This dissertation is the first extensive study of Johannes Caselius (1533–1613), the most prominent Lutheran humanist of his age. Based on analysis not only of his large published corpus but also of his massive Nachlass of manuscripts and annotated books, it articulates Caselius’s educational project over his almost fifty-year career.
Chapter 1 reappraises the legacy of the Wittenberg reformer and pedagogue Philipp Melanchthon, Caselius’s teacher. Situating a detailed study of Caselius’s early writings within a broad analysis of Wittenberg knowledge production, the chapter argues that the decades following Melanchthon’s death in 1560 should be interpreted as the fragmentation of a learned discourse that developed around him, for which Caselius’s trajectory serves as one example.

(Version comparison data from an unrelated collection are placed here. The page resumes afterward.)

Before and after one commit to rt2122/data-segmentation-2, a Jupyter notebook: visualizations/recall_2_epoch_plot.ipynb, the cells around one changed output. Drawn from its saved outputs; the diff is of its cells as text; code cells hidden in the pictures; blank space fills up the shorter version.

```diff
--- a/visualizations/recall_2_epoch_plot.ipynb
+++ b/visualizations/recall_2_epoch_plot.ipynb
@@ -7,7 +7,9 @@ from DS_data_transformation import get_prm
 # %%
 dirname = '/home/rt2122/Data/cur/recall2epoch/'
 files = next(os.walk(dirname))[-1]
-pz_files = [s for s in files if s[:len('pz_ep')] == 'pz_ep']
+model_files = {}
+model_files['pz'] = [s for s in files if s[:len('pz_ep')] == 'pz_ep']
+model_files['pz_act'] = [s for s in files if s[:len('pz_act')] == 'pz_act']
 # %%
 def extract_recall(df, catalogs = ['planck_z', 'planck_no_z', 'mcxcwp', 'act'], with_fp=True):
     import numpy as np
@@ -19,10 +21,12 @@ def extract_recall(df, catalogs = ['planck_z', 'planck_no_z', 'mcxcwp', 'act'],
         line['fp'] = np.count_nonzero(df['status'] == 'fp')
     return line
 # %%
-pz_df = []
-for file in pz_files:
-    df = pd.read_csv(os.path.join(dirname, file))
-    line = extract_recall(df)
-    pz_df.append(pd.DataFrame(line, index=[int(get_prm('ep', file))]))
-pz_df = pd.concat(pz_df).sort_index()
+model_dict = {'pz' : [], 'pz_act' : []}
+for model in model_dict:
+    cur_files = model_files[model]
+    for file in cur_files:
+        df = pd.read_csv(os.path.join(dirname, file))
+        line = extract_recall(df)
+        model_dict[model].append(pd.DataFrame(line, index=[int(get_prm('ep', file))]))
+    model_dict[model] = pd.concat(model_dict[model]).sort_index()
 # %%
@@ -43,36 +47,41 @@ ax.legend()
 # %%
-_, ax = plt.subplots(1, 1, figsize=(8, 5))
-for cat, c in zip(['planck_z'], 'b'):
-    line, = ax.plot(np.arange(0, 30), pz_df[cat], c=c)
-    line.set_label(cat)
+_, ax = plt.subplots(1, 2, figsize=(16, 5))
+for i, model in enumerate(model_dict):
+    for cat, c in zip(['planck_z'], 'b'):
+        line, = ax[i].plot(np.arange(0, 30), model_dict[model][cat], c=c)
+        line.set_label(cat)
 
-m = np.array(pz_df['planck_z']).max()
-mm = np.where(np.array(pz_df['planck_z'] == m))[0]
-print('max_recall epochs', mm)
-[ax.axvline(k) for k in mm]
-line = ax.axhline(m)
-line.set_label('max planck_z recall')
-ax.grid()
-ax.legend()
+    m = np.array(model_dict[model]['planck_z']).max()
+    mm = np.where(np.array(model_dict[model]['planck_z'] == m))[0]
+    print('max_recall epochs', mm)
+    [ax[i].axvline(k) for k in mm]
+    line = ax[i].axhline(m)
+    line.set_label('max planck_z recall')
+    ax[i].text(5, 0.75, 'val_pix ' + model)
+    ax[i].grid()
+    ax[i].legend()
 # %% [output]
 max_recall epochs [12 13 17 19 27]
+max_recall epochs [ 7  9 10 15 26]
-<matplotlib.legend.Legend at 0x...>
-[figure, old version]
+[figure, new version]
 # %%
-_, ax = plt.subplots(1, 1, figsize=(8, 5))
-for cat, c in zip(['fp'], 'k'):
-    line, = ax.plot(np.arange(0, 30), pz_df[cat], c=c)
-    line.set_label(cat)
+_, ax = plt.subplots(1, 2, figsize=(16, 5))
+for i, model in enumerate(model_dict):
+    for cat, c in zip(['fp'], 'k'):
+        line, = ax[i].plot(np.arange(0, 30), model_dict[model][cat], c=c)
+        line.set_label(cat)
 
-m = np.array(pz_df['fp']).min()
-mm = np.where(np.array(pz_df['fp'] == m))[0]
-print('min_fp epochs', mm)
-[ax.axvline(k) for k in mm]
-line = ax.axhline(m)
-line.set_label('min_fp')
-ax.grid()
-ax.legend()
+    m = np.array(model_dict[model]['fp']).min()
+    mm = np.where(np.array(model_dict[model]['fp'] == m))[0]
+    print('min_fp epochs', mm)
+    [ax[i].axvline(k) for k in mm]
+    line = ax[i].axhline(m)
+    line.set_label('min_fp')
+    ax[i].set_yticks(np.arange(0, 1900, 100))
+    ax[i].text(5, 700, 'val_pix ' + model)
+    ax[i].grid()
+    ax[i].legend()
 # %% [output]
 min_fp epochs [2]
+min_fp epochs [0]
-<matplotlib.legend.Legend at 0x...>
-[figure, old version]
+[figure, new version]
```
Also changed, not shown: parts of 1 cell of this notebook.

Chapter 2 takes up Caselius’s understanding of education and philosophy in his mature career. Inspired by his studies with Piero Vettori, the renowned Florentine philologist, and directly drawing on the tradition of “spiritual exercises” in ancient philosophy, he formulated the “Socratic” approach to education as consisting in a variety of practices intended to purify the soul and cultivate virtue. Chapter 3 examines the place of religion in Caselius’s life and scholarship. First, analysis of his manuscripts reveals that his lived piety cohered within his Lutheran confessional culture and that his intellectual project maintained the fundamental Wittenberg distinction between Law and Gospel. Investigating Caselius’s understanding of pagan religion and his study of patristic texts further uncovers the surprisingly organic connections between Wittenberg scholarly culture and his own more radical views. Turning to politics, Chapter 4 considers Caselius as an activist for his philosophical and religious vision of society. Tracing the wars of his era to spiritual disorders rather than to religious fanaticism, he saw philosophical education as a way to purify the souls of political leaders and bring them into harmony with divine law. He sought to exert this purifying influence through a variety of networking strategies, which reveal the close intertwinement of humanist and courtly knowledge. Understanding the true scope and aims of Caselius’s career illuminates the intellectual diversity and fertility of late-sixteenth-century confessional scholarly cultures.